x <- seq(-3, +3, by=.1)
cdf_norm<-pnorm(x, mean=0, sd=1)
plot(x, cdf_norm, type="l")

Inverse cumulative density function (invcdf) (R/S-Plus term is Quantile).

# inverse cumulative density function
pr <- seq(0, 1, by=.01)
invcdf_norm<- qnorm(pr, mean=0, sd=1)
plot(pr, invcdf_norm, type="l")

Random numbers drawn from the normal distribution can be obtained as follows

# normally distributed random numbers
z <- rnorm(n=1000, mean=0, sd=1)
hist(z, nclass=40)

plot(z)

## 3.2 The Central Limit Theorem

The Central Limit Theorem provides the explanation for the wide applicability of the normal distribution in significance testing, because it guarantees us that (providing certain assumptions are met) that statistics (like the mean) obtained by integrating (as in summing up for computing the mean) will turn out to be normally distributed, no matter what the distribution of the underlying data is.

The Central Limit Theorem is a mathematical demonstration that statistics (like the mean) that are based on summations or integrations of a set of observations are normally distributed, no matter what the distribution is of the data from which samples are being drawn. The theorem therefore assures us that the normal distribution is the appropriate reference distribution for a sample mean to be compared with, in order to judge the relative size of that sample mean_

### 3.2.1 Empirical demonstration of the Central Limit Theorem

Generate 1000 random numbers from four different distributions, the standard normal, the normal, the log-normal and uniform distributions.
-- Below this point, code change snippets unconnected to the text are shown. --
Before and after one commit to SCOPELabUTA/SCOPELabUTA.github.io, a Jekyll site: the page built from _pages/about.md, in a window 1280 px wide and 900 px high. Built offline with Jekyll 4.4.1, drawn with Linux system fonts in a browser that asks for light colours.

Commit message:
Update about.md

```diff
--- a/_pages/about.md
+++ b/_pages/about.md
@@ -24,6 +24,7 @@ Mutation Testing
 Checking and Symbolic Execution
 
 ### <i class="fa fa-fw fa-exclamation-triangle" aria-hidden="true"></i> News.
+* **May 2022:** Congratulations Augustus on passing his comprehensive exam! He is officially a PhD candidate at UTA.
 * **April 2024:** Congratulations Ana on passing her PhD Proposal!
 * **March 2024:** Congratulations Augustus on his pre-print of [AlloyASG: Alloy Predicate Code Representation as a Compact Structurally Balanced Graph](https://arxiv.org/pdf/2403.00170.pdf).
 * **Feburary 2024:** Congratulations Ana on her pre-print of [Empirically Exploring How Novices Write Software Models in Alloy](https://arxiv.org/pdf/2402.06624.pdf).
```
Histograms of the random numbers will make it clear what the shape of the distributions are like

n <- 1000
stdNormal <- rnorm(n, mean=0, sd=1)
Normal <- rnorm(n, mean=4.0, sd=2.0)
logNormal <- rlnorm(n, meanlog=1.0, sdlog=0.5)
Uniform <- runif(n, min=0.0, max=1.0)
oldpar <- par(mfrow=c(2,2))
hist(stdNormal)
hist(Normal)
hist(logNormal)
hist(Uniform)
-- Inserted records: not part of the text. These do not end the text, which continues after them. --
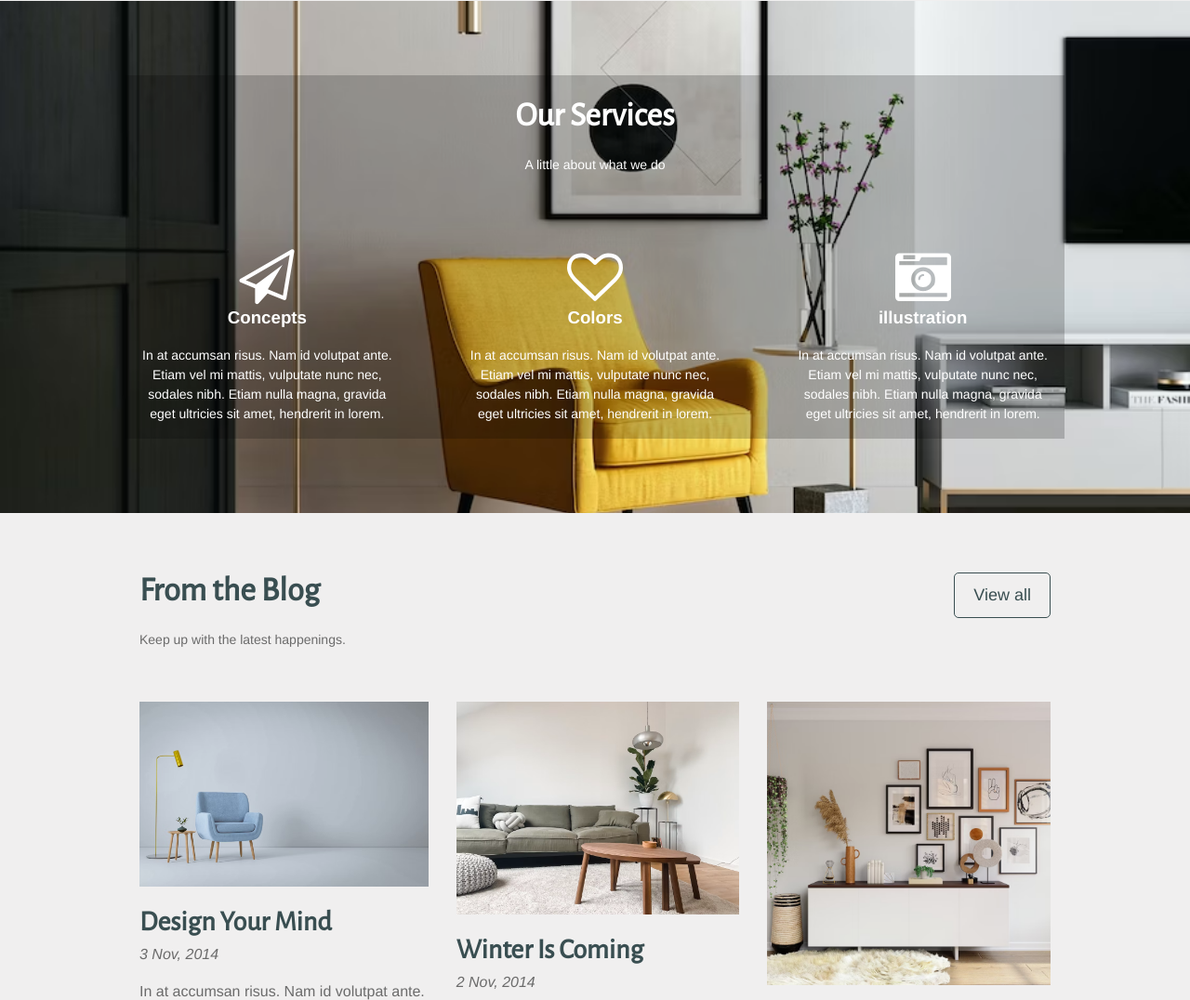
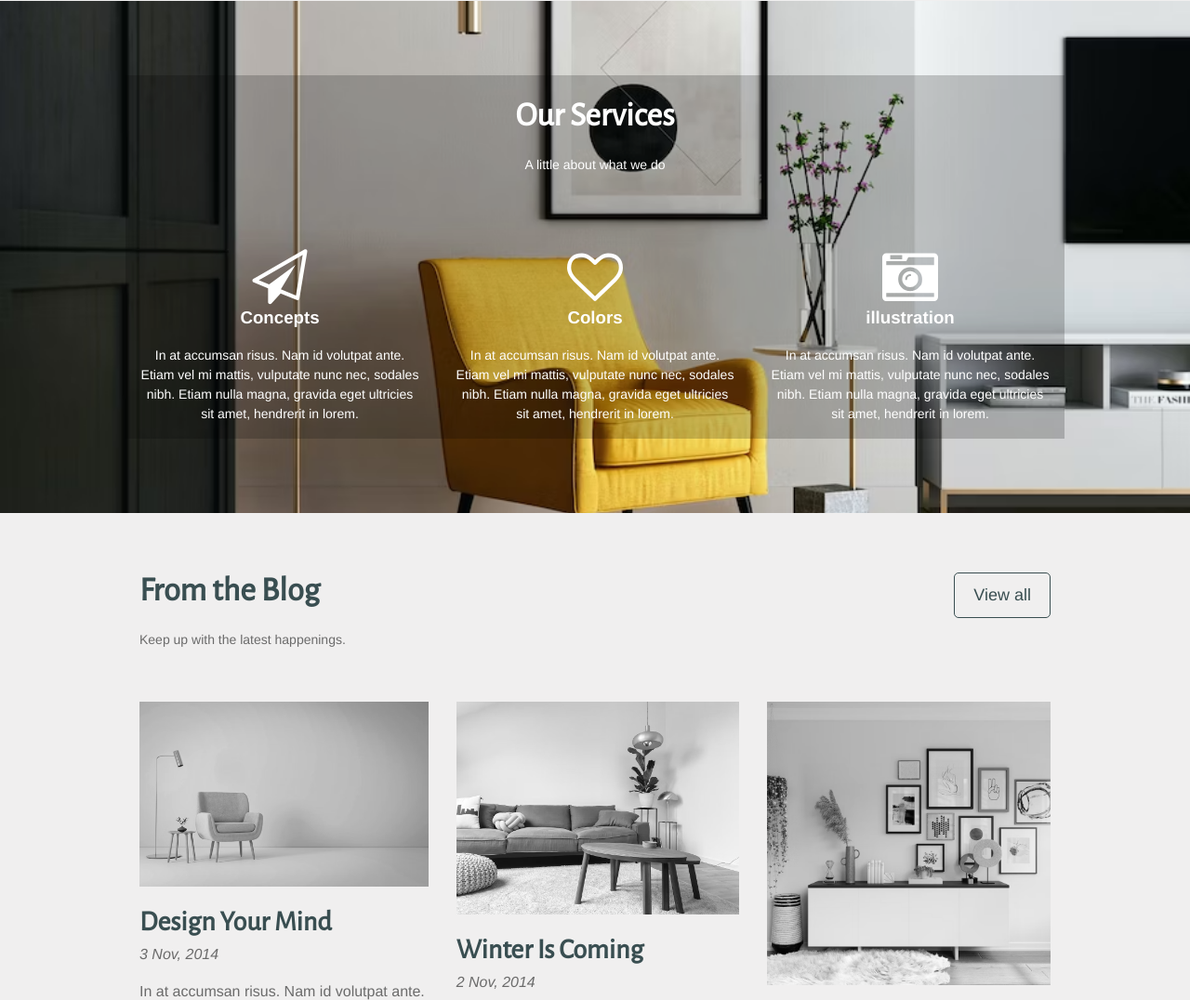
Before and after one commit to b-mat7/018b_Project_New-Interior, a plain HTML site: page index.html in a window 1280 px wide. Shown: the part 1481-2557 px from the top of the page at 93% size. Drawn offline with Linux system fonts and the light colour scheme; a web font is replaced by a local one.

Commit message:
Media-querries done

```diff
--- a/assets/styles/scss/_mixins.scss
+++ b/assets/styles/scss/_mixins.scss
@@ -42,7 +42,7 @@
 
 @mixin section_bgImage($url){
   background: url($url) center / cover;
-  padding: var.$section_padding_bgImage;
+  padding: var.$section_bgImage_padding;
 }
 
 @mixin section_bgImage_container(){
@@ -52,4 +52,11 @@
   display: flex;
   flex-direction: column;
   align-items: center;
+  text-align: center;
 }
+
+@mixin media-query($breakpoint) {
+  @media screen and (max-width: $breakpoint) {
+    @content;
+  }
+}
--- a/assets/styles/scss/_variables.scss
+++ b/assets/styles/scss/_variables.scss
@@ -37,18 +37,19 @@ $color_accent1: hsla(187, 17%, 27%, 1);
 $color_accent2: hsla(0, 0%, 100%, 1);
 $color_overlay_grid: hsla(182, 93%, 12%, 0.7);
 $color_overlay_container: hsla(0, 0%, 0%, 0.2);
+$color_blog_link: hsla(197, 54%, 55%, 1);
 $color_root_background: hsla(0, 3%, 94%, 1);
-$color_blog_link: hsla(197, 54%, 55%, 1);
 $color_footer_background: hsla(210, 31%, 24%, 1);
 
 // ========= Root =============
 $root_width_desktop: 1440px;
 
 // ========= Local =============
-$section_padding_grid: 3.5rem 150px 5.5rem 150px;
-$section_padding_bgImage: 5rem 135px;
-
+$section_grid_padding: 3.5rem 150px 5.5rem 150px;
+$section_bgImage_padding: 5rem 135px;
 
 // ========= Responsiveness =======
-// $breakpoint_mobile: 500px;
-// $breakpoint_tablet: 768px;
+$breakpoint_xl: 1200px;
+$breakpoint_md: 768px;
+$breakpoint_xs: 576px;
+$breakpoint_xxs: 425px;
--- a/assets/styles/scss/style.scss
+++ b/assets/styles/scss/style.scss
@@ -60,9 +60,10 @@
     transform: translate(0, -55%);
   }
 }
+
 // ========= portoflio section ========
 .portfolio {
-  padding: var.$section_padding_grid;
+  padding: var.$section_grid_padding;
 
   &__heading {
     display: flex;
@@ -140,9 +141,9 @@
     &__wrapper {
       padding-top: 1rem;
       display: flex;
-      justify-content: space-around;
-      column-gap: 80px;
-      row-gap: 1.5rem;
+      justify-content: space-between;
+      gap: 30px;
+      width: 100%;
 
       &__item {
         padding-top: 4rem;
@@ -158,7 +159,7 @@
 
         p {
           padding-top: 1rem;
-          text-align: center;
+          // text-align: center;
         }
       }
     }
@@ -167,7 +168,7 @@
 
 // ========= blog section ========
 .blog {
-  padding: var.$section_padding_grid;
+  padding: var.$section_grid_padding;
 
   &__heading {
     display: flex;
@@ -180,10 +181,17 @@
   &__wrapper {
     padding-top: 3.5rem;
     display: flex;
-    // justify-content: space-between;
+    justify-content: space-between;
     gap: 30px;
 
     &__item {
+      position: relative;
+      transition: transform 300ms ease;
+
+      img {
+        filter: grayscale(100%);
+      }
+
       h3 {
         padding-top: 1rem;
         font-family: var.$font-family_accent1;
@@ -208,6 +216,14 @@
         &:hover {
           text-decoration: underline;
         }
+      }
+
+      &:hover {
+        transform: scale(1.05);
+      }
+
+      &:hover img {
+        filter: grayscale(0);
       }
     }
   }
@@ -237,7 +253,7 @@
 
 // ========= testimonials section ========
 .testimonials {
-  padding: var.$section_padding_grid;
+  padding: var.$section_grid_padding;
   @include mixins.header2_text();
   display: flex;
   flex-direction: column;
@@ -247,6 +263,7 @@
     padding-top: 3.5rem;
     display: flex;
     justify-content: space-between;
+    gap: 30px;
     text-align: center;
     width: 100%;
 
@@ -345,6 +362,78 @@ footer {
 //           RESPONSIVENESS
 // ==================================
 
-// ========= Tablet ========
+// ========= Desktop - 1200px ========
+@include mixins.media-query(var.$breakpoint_xl) {
+  .portfolio,
+  .blog,
+  .testimonials {
+    padding: 2.5rem 5% 4rem 5%;
+  }
 
-// ========= Mobile ========
+  .services,
+  .quote,
+  .contact {
+    padding: 4rem 16px;
+  }
+}
+
+// ========= Tablet - 768px ========
+@include mixins.media-query(var.$breakpoint_md) {
+  .portfolio__wrapper {
+    grid-template-columns: repeat(2, 1fr);
+  }
+
+  .services__container__wrapper,
+  .blog__wrapper,
+  .testimonials__wrapper {
+    flex-wrap: wrap;
+    justify-content: center;
+  }
+}
+
+// ========= Mobile - 576px ========
+@include mixins.media-query(var.$breakpoint_xs) {
+  .portfolio__wrapper {
+    grid-template-columns: 1fr;
+  }
+}
+
+// ========= Mobile - 425px ========
+@include mixins.media-query(var.$breakpoint_xxs) {
+  .nav-bar a {
+    font-size: 1.5rem;
+  }
+
+  .hero h1 {
+    font-size: 2rem;
+  }
+
+  .hero h4 {
+    font-size: 1.2rem;
+  }
+
+  .portfolio,
+  .blog,
+  .testimonials {
+    padding: 2rem 2.5% 3rem 2.5%;
+  }
+
+  .services,
+  .quote,
+  .contact {
+    padding: 3rem 2.5%;
+  }
+
+  .portfolio__heading h2,
+  .blog__heading h2,
+  .testimonials h2,
+  .services__container h2,
+  .contact__container h2 {
+    font-size: 1.875rem;
+  }
+
+  .portfolio__heading a,
+  .blog__heading a {
+    font-size: 0.875rem
+  }
+}
--- a/index.html
+++ b/index.html
@@ -199,7 +199,7 @@
             <input class="text" type="text" id="name" name="name" placeholder="Your Name" required>
           </div>
           <div>
-            <input class="email" type="text" id="email" name="email" placeholder="Enter email" required>
+            <input class="email" type="email" id="email" name="email" placeholder="Enter email" required>
           </div>
           <div>
             <textarea class="message" id="message" name="message" cols="30" rows="2" placeholder="Write something" required></textarea>
```
Also changed, not shown: assets/styles/css/style.css, 1 other file.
par(oldpar)

The following script generates nsamp sample means from one of these distributions

# take repeated samples from each distribution and calculate and save means
# repeated sampling and calculation of means
nsamp <- 200 # number of samples
mean_stdNormal <- matrix(1:nsamp) # matrix to hold means
mean_normal <- matrix(1:nsamp) # matrix to hold means
mean_logNormal <- matrix(1:nsamp) # matrix to hold means
mean_Uniform <- matrix(1:nsamp) # matrix to hold means

for (i in 1:nsamp) {
samp <- sample(stdNormal, 30, replace=T)
mean_stdNormal[i] <- mean(samp)

samp <- sample(Normal, 30, replace=T)
mean_normal[i] <- mean(samp)

samp <- sample(logNormal, 30, replace=T)
mean_logNormal[i] <- mean(samp)

samp <- sample(Uniform, 30, replace=T)
mean_Uniform[i] <- mean(samp)
}

Histograms of the original data, as well as of the sample means can be obtained with the following script.

# histograms of data and of sample means
oldpar <- par(mfrow=c(2,1))

# standard Normal
xmax <- max(stdNormal)
xmin <- min(stdNormal)
hist(stdNormal, nclass=40, probability=T, xlim=c(xmin,xmax))
hist(mean_stdNormal, nclass=40, probability=T, xlim=c(xmin,xmax))

# Normal
xmax <- max(Normal)
xmin <- min(Normal)
hist(Normal, nclass=40, probability=T, xlim=c(xmin,xmax))
hist(mean_normal, nclass=40, probability=T, xlim=c(xmin,xmax))

# log Normal
xmax <- max(logNormal)
xmin <- min(logNormal)
hist(logNormal, nclass=40, probability=T, xlim=c(xmin,xmax))
hist(mean_logNormal, nclass=40, probability=T, xlim=c(xmin,xmax))

# Uniform
xmax <- max(Uniform)
xmin <- min(Uniform)
hist(Uniform, nclass=40, probability=T, xlim=c(xmin,xmax))
hist(mean_Uniform, nclass=40, probability=T, xlim=c(xmin,xmax))

par(oldpar)